Greg Mankiw is worried that inflationary expectations are increasing and William Buiter argues that the Federal Reserve should reverse its easy monetary policy. But didn’t we just learn that the employment to population ratio fell from 62.9% to 62.7%. So how does Dr. Buiter reach the conclusion that the labor market is too strong?
The latest labour market figures show a large fall in employment and an even larger fall in labour supply, resulting in an actual decline in the unemployment rate to 4.8%. There is also evidence to support the view that the natural (equilibrium) rate of unemployment in the US is increasing. The combination of a declining actual unemployment rate and a rising natural unemployment rate means that there are now higher domestic inflationary pressures associated with any observed level of employment and unemployment than before. It will be argued that the labour supply data are unreliable, as they are based on the Household Survey. And so they are. But the employment data are unreliable also. And the decline in the recorded labour supply is not a one-month wonder. It has been in the data for quite a while, so I will believe it is real until I see convincing evidence of the contrary. It makes economic sense that the US natural rate of unemployment is increasing, if only because of compositional changes in the labour force that are reducing, on average, its quality and employability. The post-9/11 imposition of additional obstacles to the immigration of skilled labour are one factor reducing labour force flexibility. So is the long-standing decline in the numeracy and literacy standards of the high-school graduates. At the same time, the need for greater changes in the mix of skills and in the geographical and industrial distribution of employment associated with globalisation and accelerating technological change, have raised the degree of flexibility required to maintain the same amount of effective labour market pressure at a given level of the conventionally measured unemployment rate. The US is not responding, except defensively by threatening a retreat into protectionism.
Mark Thoma has an interesting discussion of how the natural rate of unemployment can vary over time but there are a couple of caveats here. Mark is not necessarily agreeing with Buiter’s contention. We should also note that there have been several economists (yes including me) that have advocated looking at this from a natural rate of the employment to population ratio – which admittedly can also vary over time.
Buiter seems to be under the impression that the all of the fall in the labor force participation rate is associated with a voluntary withdrawal of labor supply. I have to wonder. I have not update our graph of the labor force participation rate (LFP) and the employment to population ratio (EP), but it seems to be conveying the same message of why the unemployment rate (which is one minus the ratio of EP to LFP) is such a lousy measure of the state of the labor market. Ever since the 2001 recession and the slow and somewhat anemic recovery, LFP has declined from more than 67% to less than 66%.

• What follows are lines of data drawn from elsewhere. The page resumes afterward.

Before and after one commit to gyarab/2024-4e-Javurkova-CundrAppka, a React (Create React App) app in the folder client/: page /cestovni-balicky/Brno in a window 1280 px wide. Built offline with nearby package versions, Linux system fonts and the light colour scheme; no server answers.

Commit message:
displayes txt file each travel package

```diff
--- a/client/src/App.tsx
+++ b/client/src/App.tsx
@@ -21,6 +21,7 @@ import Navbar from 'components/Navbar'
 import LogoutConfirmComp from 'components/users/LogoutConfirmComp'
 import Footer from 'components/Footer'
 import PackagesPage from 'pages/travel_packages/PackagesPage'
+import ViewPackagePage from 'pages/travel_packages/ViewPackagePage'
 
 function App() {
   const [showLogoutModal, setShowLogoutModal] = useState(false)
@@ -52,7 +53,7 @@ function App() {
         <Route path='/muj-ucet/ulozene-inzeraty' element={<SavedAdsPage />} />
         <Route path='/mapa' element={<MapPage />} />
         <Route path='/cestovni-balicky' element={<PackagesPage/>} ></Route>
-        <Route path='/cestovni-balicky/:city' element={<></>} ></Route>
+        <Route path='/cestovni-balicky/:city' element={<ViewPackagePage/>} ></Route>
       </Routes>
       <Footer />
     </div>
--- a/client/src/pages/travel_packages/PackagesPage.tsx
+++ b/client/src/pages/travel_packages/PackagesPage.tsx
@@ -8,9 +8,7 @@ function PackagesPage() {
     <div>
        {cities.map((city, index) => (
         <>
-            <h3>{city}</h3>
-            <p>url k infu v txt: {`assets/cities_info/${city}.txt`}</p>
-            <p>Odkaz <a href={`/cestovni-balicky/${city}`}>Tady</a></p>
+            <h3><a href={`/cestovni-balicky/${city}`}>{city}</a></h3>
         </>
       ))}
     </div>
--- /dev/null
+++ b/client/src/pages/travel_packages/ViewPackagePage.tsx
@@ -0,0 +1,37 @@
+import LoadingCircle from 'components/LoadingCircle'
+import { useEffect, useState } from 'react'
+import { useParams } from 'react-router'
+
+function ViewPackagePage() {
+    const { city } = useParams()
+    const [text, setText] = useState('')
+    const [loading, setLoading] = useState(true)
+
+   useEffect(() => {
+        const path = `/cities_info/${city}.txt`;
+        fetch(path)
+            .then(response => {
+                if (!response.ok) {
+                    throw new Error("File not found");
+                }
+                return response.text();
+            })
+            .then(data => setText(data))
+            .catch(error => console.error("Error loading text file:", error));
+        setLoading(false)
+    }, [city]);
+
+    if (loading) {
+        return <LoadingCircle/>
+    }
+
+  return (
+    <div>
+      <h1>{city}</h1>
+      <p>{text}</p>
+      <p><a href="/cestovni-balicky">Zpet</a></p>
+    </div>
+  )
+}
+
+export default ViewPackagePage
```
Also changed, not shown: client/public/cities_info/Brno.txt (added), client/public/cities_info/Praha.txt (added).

Now if all of this decline in LFP were voluntary, then maybe Buiter’s argument makes sense. I once put forth the proposition that the natural rate of EP was 64% and was accused of assuming that none of the decline in LFP were voluntary. Maybe the truth is somewhere in the middle, which would then beg the question as to whether the natural rate of EP is some number like 63.5%, some number a bit above 63.5%, or perhaps even some number just under 63.5%. But I find it incredulous to believe that the natural rate of EP has fallen from 64% to something near 62.5%. Had Buiter presented clear evidence that the current EP exceeds its natural rate, I might agree for his call for tight money. But he really has not made the case – has he?
Update: A little comic relief. We know that Lawrence Kudlow has recently come down on the side of tight monetary policy as he fears inflation so it’s interesting that he agrees with John Ryding:

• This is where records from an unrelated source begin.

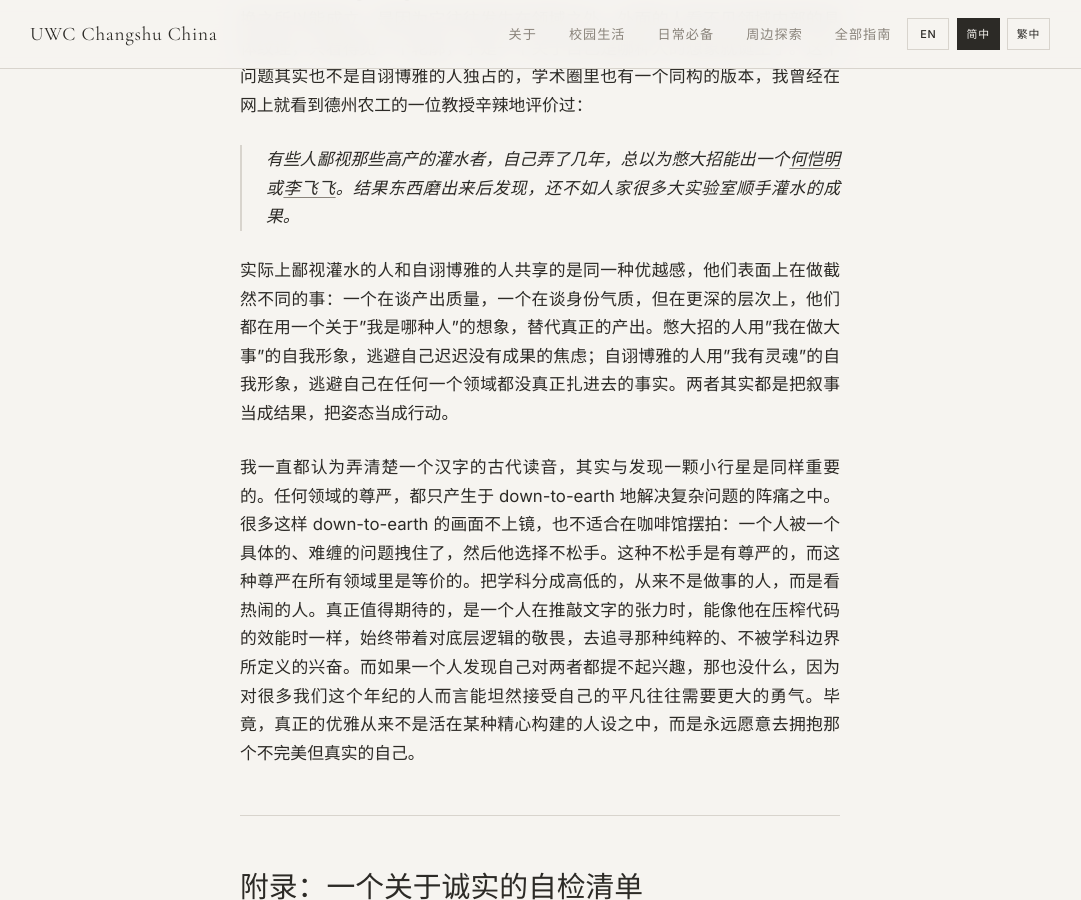
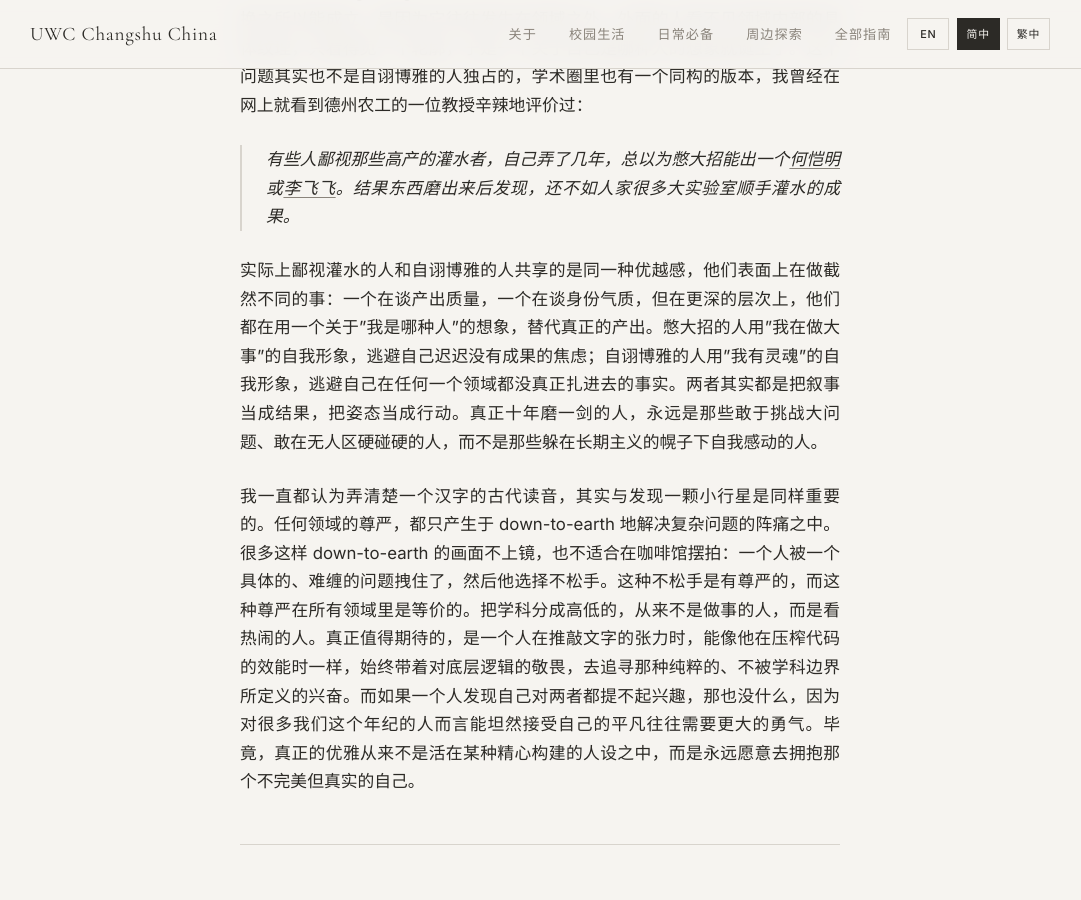
Before and after one commit to United-World-College/UWC-Survival-Guide, a Jekyll site: the page built from website/_guides/chinese/class-signaling-CN.md, in a window 1280 px wide and 900 px high, scrolled down 1973 px. Shown: the whole window, without its empty margins (100-1181 px from the left). Built offline with Jekyll 4.4.1, drawn with Linux system fonts in a browser that asks for light colours.

Commit message:
style: enhance prose for clarity and depth in discussions on class signaling across Chinese and English versions

```diff
--- a/website/_guides/chinese/class-signaling-CN.md
+++ b/website/_guides/chinese/class-signaling-CN.md
@@ -27,7 +27,7 @@ Class signaling 最令人沉溺的幻觉莫过于此：当一个人用深沉或
 
 > 有些人鄙视那些高产的灌水者，自己弄了几年，总以为憋大招能出一个[何恺明](https://en.wikipedia.org/wiki/Kaiming_He)或[李飞飞](https://en.wikipedia.org/wiki/Fei-Fei_Li)。结果东西磨出来后发现，还不如人家很多大实验室顺手灌水的成果。
 
-实际上鄙视灌水的人和自诩博雅的人共享的是同一种优越感，他们表面上在做截然不同的事：一个在谈产出质量，一个在谈身份气质，但在更深的层次上，他们都在用一个关于"我是哪种人"的想象，替代真正的产出。憋大招的人用"我在做大事"的自我形象，逃避自己迟迟没有成果的焦虑；自诩博雅的人用"我有灵魂"的自我形象，逃避自己在任何一个领域都没真正扎进去的事实。两者其实都是把叙事当成结果，把姿态当成行动。
+实际上鄙视灌水的人和自诩博雅的人共享的是同一种优越感，他们表面上在做截然不同的事：一个在谈产出质量，一个在谈身份气质，但在更深的层次上，他们都在用一个关于"我是哪种人"的想象，替代真正的产出。憋大招的人用"我在做大事"的自我形象，逃避自己迟迟没有成果的焦虑；自诩博雅的人用"我有灵魂"的自我形象，逃避自己在任何一个领域都没真正扎进去的事实。两者其实都是把叙事当成结果，把姿态当成行动。真正十年磨一剑的人，永远是那些敢于挑战大问题、敢在无人区硬碰硬的人，而不是那些躲在长期主义的幌子下自我感动的人。
 
 我一直都认为弄清楚一个汉字的古代读音，其实与发现一颗小行星是同样重要的。任何领域的尊严，都只产生于 down-to-earth 地解决复杂问题的阵痛之中。很多这样 down-to-earth 的画面不上镜，也不适合在咖啡馆摆拍：一个人被一个具体的、难缠的问题拽住了，然后他选择不松手。这种不松手是有尊严的，而这种尊严在所有领域里是等价的。把学科分成高低的，从来不是做事的人，而是看热闹的人。真正值得期待的，是一个人在推敲文字的张力时，能像他在压榨代码的效能时一样，始终带着对底层逻辑的敬畏，去追寻那种纯粹的、不被学科边界所定义的兴奋。而如果一个人发现自己对两者都提不起兴趣，那也没什么，因为对很多我们这个年纪的人而言能坦然接受自己的平凡往往需要更大的勇气。毕竟，真正的优雅从来不是活在某种精心构建的人设之中，而是永远愿意去拥抱那个不完美但真实的自己。
 
```
Also changed, not shown: website/_guides/chinese/class-signaling-TW.md (+1 -1 lines), website/_guides/default/class-signaling.md (+1 -1 lines).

I am for economic stimulus. Don’t get me wrong. But I am for real economic stimulus which is cutting tax rates. Because this market is short of a few things: It’s short of liquidity—the Fed can deal with that. It’s short of capital. If we want more capital, we should start increasing the returns to capital, and cutting tax rates, or at least making tax cuts permanent. This is very important … You’ve got to get Washington to deliver on tax cuts and incentives.
Isn’t this the macroeconomic policy mix during 1981 that gave us a collapse of net exports from an overly strong dollar (something Kudlow endorses) and the 1982 recession? Of course, we could have a massive fiscal stimulus with little in the way of tight money, which might be inflationary if Buiter is even remotely correct about the labor market. Leave it to a clown like Kudlow to endorse such a disastrous policy mix!